Joseph Peter Calleja, Manila
Updated: July 13, 2021 09:15 AM GMT
Church people join protest rallies in Manila to call for an end to the six-month contracting of labor in this file photo. (Photo: Vincent Go)
Philippine President Rodrigo Duterte has betrayed workers by failing to end “contractualization” and upholding their rights, the Catholic Church’s social arm and the country’s largest labor group said.
They were referring to the practice of allowing businesses to hire employees on six-month contracts to avoid having to give them benefits normally afforded to regular workers.
Philippine labor law says contractual workers are not entitled to privileges such as paid leave and bonuses if they are not regular employees — those working for an employer for more than six months.
Caritas chief Bishop Kolin Bagaforo said Duterte promised to end contractualization during his election campaign.
“We are extremely disappointed he has reneged on his promise to end contractualization. [It seems] ending it is not one of his priorities anymore,” Bishop Bagaforo told Radio Veritas on July 12.
As a result, Duterte has caused suffering not only to workers but also to their families severely affected by the pandemic, he said.
We are tired of Duterte’s ‘kill, kill, kill’ language and cursing.

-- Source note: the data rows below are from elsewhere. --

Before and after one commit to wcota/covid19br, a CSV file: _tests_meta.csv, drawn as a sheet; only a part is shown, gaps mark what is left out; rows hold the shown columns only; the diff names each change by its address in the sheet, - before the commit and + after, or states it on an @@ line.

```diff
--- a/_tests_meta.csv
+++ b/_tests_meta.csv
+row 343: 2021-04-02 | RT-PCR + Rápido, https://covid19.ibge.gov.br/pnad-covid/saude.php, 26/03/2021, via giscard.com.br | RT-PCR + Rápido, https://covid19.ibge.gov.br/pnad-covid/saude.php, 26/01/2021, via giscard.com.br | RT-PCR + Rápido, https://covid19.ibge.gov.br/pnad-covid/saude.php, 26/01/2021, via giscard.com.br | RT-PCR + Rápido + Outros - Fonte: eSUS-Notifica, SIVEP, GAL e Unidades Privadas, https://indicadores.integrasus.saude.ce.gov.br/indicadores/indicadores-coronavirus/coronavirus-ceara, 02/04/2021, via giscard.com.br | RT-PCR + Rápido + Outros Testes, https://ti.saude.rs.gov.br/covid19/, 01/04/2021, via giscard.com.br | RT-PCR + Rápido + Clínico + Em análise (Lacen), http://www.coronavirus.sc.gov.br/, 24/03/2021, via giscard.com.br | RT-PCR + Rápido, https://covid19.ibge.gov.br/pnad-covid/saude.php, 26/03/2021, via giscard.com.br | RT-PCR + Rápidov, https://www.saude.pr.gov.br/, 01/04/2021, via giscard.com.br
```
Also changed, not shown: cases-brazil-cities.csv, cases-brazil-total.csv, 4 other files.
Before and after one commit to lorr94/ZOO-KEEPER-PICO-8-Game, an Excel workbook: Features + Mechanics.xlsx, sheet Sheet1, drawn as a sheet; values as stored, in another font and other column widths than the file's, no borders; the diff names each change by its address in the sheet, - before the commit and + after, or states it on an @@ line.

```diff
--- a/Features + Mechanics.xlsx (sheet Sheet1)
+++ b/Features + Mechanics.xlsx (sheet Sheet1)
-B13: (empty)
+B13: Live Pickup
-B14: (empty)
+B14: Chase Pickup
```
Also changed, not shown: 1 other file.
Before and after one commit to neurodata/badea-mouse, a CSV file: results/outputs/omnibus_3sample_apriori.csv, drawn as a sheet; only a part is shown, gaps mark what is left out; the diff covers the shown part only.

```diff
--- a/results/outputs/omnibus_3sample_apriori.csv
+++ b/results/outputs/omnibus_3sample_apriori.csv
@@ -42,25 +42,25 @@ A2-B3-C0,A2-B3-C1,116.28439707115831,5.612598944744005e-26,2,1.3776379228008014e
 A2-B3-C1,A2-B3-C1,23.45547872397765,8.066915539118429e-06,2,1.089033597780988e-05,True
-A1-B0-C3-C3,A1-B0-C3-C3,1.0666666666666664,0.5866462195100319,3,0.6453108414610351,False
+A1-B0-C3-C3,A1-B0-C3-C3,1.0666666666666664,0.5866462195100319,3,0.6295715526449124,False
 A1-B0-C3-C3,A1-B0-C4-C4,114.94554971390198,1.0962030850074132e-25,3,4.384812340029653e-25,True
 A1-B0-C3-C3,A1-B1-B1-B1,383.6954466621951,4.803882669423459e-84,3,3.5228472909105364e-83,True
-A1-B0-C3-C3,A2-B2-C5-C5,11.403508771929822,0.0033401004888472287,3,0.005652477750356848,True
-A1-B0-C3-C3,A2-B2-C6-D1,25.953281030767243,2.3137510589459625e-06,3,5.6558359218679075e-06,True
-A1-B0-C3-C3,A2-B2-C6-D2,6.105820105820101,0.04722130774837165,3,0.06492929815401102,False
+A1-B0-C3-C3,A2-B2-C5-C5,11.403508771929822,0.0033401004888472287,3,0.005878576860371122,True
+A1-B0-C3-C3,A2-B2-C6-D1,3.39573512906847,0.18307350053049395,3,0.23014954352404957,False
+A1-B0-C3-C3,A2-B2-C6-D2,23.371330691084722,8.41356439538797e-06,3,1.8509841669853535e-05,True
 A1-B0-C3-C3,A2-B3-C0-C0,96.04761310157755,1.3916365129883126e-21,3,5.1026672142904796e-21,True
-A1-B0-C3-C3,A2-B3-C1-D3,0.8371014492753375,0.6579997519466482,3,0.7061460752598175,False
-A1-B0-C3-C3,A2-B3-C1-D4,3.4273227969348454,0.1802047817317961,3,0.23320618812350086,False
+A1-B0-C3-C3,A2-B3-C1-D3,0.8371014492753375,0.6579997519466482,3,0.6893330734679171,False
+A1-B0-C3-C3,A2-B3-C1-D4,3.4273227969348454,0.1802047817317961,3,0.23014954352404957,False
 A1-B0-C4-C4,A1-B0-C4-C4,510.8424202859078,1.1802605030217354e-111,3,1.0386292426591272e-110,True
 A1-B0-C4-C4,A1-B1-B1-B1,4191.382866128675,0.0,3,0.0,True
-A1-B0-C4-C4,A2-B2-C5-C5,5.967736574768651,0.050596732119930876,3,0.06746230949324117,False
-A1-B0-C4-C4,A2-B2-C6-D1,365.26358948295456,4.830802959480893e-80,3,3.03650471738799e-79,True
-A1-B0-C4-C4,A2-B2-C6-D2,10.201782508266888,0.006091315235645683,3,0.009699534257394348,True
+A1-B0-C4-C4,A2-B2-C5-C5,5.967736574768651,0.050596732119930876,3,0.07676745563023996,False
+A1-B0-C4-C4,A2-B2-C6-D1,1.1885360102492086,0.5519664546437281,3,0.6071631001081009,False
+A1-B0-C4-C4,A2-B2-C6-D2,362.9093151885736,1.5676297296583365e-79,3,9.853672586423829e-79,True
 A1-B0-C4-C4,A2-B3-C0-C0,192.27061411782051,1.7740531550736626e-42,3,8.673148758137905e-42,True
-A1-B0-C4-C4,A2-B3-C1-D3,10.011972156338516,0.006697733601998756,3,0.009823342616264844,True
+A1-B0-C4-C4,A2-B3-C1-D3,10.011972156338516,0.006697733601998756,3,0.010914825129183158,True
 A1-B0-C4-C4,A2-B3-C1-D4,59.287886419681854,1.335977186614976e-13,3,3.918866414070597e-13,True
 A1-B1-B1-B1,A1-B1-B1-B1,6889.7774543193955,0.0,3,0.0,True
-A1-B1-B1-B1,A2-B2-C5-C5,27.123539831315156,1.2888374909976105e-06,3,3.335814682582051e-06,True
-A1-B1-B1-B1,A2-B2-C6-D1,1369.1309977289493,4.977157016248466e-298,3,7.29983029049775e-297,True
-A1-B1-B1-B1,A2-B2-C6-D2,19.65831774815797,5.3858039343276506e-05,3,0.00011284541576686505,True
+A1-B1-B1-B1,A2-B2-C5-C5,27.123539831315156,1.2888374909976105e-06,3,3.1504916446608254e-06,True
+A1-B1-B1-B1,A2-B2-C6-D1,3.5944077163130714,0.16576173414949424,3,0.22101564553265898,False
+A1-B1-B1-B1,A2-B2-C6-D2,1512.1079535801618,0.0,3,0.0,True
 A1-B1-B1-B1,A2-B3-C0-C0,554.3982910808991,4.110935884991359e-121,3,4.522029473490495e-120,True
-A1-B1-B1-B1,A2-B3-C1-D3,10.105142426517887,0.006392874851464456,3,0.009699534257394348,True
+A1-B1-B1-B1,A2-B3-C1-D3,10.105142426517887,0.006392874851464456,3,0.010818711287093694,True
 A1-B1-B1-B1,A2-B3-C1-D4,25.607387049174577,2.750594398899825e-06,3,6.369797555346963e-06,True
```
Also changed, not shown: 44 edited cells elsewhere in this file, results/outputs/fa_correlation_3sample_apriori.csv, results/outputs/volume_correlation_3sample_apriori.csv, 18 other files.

We are not slaves or subjects of a notorious criminal king
“This unfair policy has worsened the country’s labor situation evidenced by an all-time high unemployment at 7.7 percent or 3.73 million Filipino workers without jobs,” the bishop added.
NAGKAISA, the country’s largest labor coalition, likewise urged Duterte to address “major” labor concerns instead of focusing on his political future after his single term ends next year.
“We are calling the public, in the name of all labor unions and federations, to put an end to the kingship of President Duterte in 2022. The call to end the contract policy is now the same as calling for the end of Duterte’s rule. Enough is enough,” NAGKAISA spokesman Sonny Matula said in a press statement on July 12.
“Labor groups believe that Duterte has no right to seek public office again because of his dismal performance as president seen by his abuse of workers’ rights and very poor pandemic response.
“We are convinced Duterte has committed many crimes. We are tired of Duterte’s ‘kill, kill, kill’ language and cursing. We are not slaves or subjects of a notorious criminal king. We deserve respect as humans and as workers from our leaders.”
The labor group reiterated its call for the end to contractualization.
“[It] is anti-poor. One cannot claim he or she is a good Catholic if he or she exploits the dignity of the human person through labor. Labor has dignity because man has dignity,” Quezon City parishioner Anabelle Prodigalidad told UCA News.
Prodigalidad said the call to be good employers is the same as God’s call to be good Christians.
“There is no dichotomy. If we want to be good Christians, then we must be good employers and employees,” she said.
….As we enter the first months of 2022, we are asking readers like you to help us keep UCA News free.
For the last 40 years, UCA News has remained the most trusted and independent Catholic news and information service from Asia. Every week, we publish nearly 100 news reports, feature stories, commentaries, podcasts and video broadcasts that are exclusive and in-depth, and developed from a view of the world and the Church through informed Catholic eyes.
Our journalistic standards are as high as any in the quality press; our focus is particularly on a fast-growing part of the world - Asia - where, in some countries the Church is growing faster than pastoral resources can respond to – South Korea, Vietnam and India to name just three.
And UCA News has the advantage of having in its ranks local reporters who cover 23 countries in south, southeast, and east Asia. We report the stories of local people and their experiences in a way that Western news outlets simply don’t have the resources to reach. And we report on the emerging life of new Churches in old lands where being a Catholic can at times be very dangerous.
With dwindling support from funding partners in Europe and the USA, we need to call on the support of those who benefit from our work.